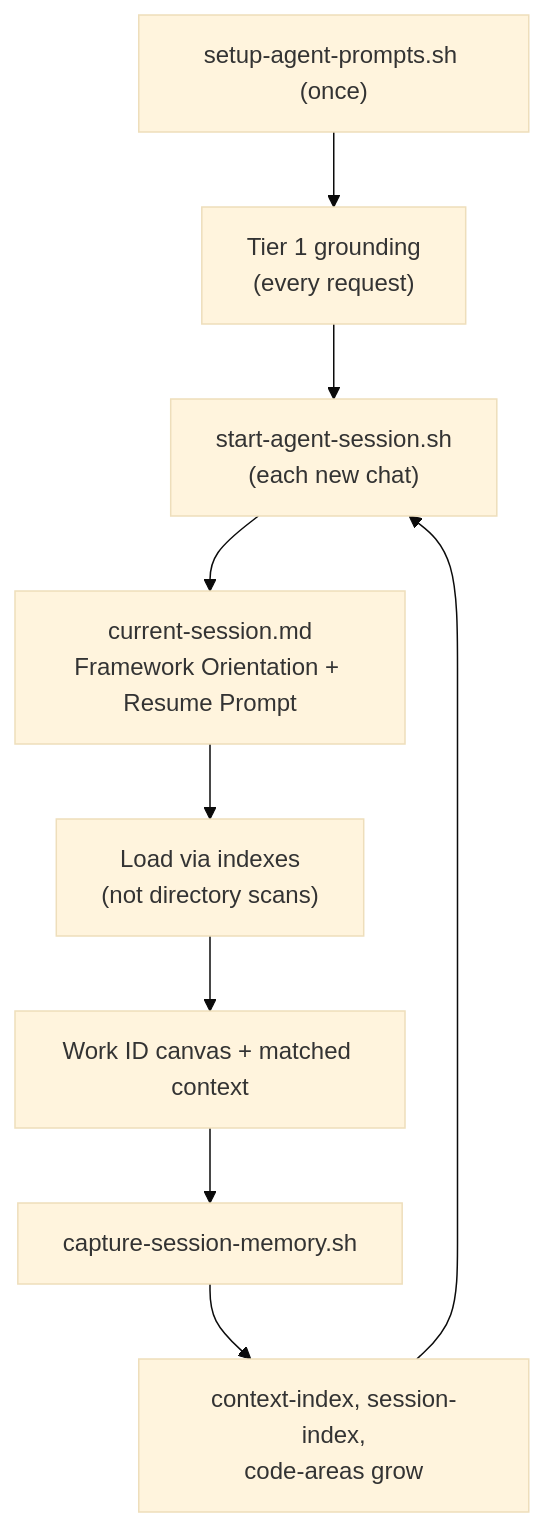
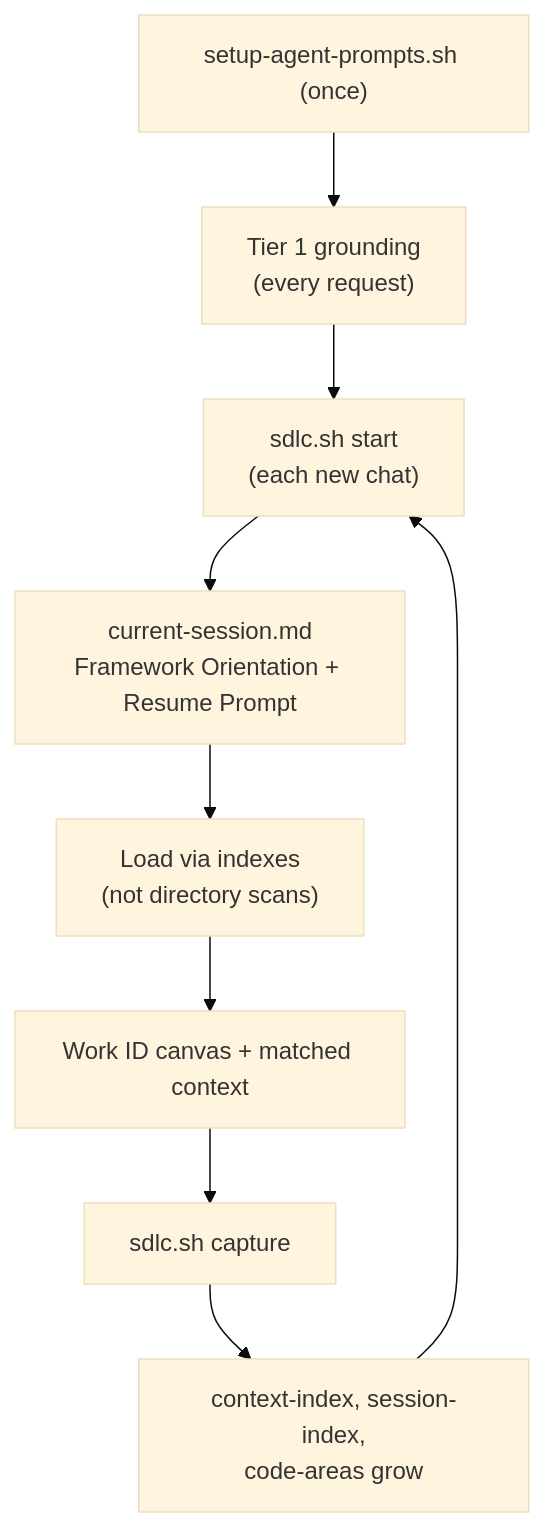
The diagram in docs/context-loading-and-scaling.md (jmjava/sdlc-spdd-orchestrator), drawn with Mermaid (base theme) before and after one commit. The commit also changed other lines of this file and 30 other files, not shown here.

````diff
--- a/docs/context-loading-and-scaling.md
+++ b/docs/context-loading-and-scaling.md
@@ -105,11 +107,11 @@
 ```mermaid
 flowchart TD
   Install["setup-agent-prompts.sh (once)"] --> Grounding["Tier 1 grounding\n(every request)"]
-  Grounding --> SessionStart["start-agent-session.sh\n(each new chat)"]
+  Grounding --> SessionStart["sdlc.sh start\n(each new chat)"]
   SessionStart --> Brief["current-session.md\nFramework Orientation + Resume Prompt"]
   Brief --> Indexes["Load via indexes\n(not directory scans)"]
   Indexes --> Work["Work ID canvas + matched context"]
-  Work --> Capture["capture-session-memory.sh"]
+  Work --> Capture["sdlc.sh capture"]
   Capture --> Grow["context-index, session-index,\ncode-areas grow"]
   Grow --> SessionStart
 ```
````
——————————
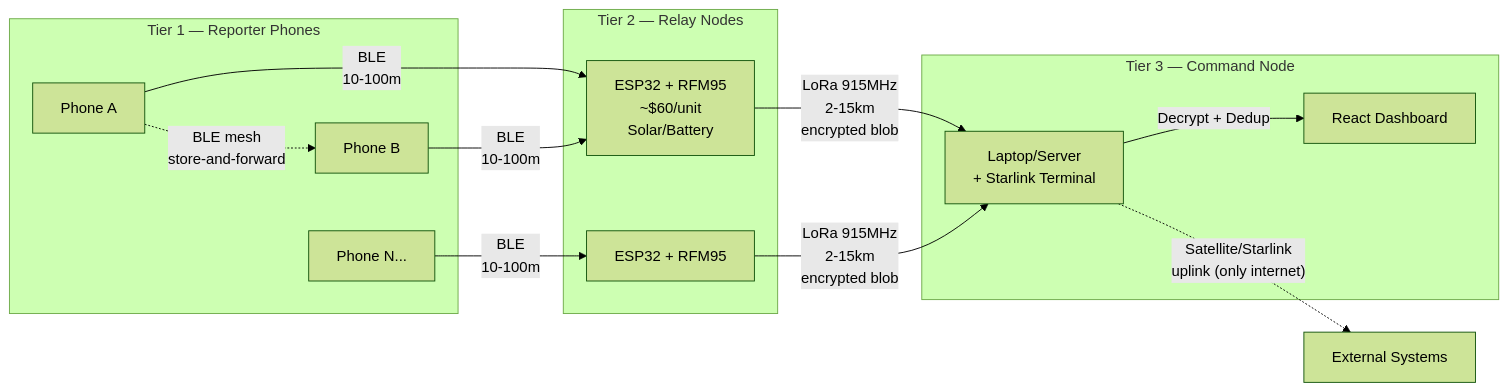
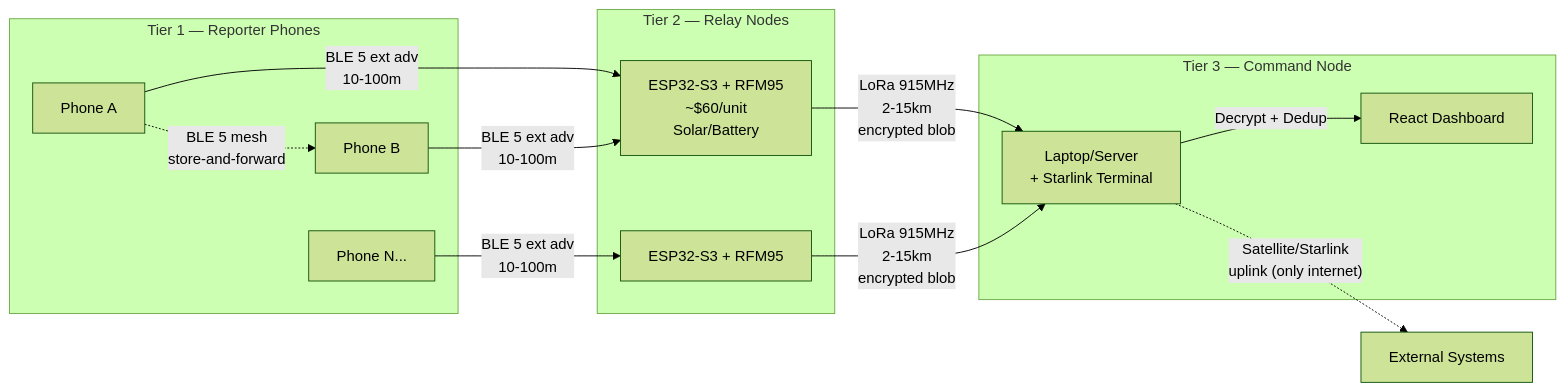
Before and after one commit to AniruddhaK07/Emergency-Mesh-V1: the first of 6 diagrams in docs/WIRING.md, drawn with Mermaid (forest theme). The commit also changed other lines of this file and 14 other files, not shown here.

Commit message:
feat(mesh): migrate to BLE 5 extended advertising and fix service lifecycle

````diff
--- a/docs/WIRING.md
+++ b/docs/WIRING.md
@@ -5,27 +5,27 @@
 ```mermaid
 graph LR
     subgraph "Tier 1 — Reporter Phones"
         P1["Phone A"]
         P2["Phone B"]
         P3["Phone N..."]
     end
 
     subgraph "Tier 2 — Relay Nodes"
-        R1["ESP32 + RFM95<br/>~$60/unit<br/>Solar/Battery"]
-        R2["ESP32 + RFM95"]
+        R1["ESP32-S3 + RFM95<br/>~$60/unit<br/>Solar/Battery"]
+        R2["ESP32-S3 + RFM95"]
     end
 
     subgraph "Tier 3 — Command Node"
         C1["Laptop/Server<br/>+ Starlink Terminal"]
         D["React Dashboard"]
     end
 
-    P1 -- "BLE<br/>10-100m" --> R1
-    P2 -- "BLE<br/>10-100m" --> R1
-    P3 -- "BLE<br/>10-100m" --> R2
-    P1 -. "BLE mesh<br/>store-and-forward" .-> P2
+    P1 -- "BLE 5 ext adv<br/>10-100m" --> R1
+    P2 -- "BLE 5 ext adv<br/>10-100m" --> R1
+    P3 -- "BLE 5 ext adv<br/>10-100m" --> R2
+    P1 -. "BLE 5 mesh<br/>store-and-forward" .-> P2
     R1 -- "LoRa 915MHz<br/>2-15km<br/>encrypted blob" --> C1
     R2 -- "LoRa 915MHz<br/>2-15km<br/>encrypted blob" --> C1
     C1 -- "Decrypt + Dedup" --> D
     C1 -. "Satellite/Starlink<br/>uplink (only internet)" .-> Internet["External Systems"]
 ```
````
——————————
**Requirement**
Reproduce every line in the data that has the word "subgraph" in it.

**Completed task**
     subgraph "Tier 1 — Reporter Phones"
     subgraph "Tier 2 — Relay Nodes"
     subgraph "Tier 3 — Command Node"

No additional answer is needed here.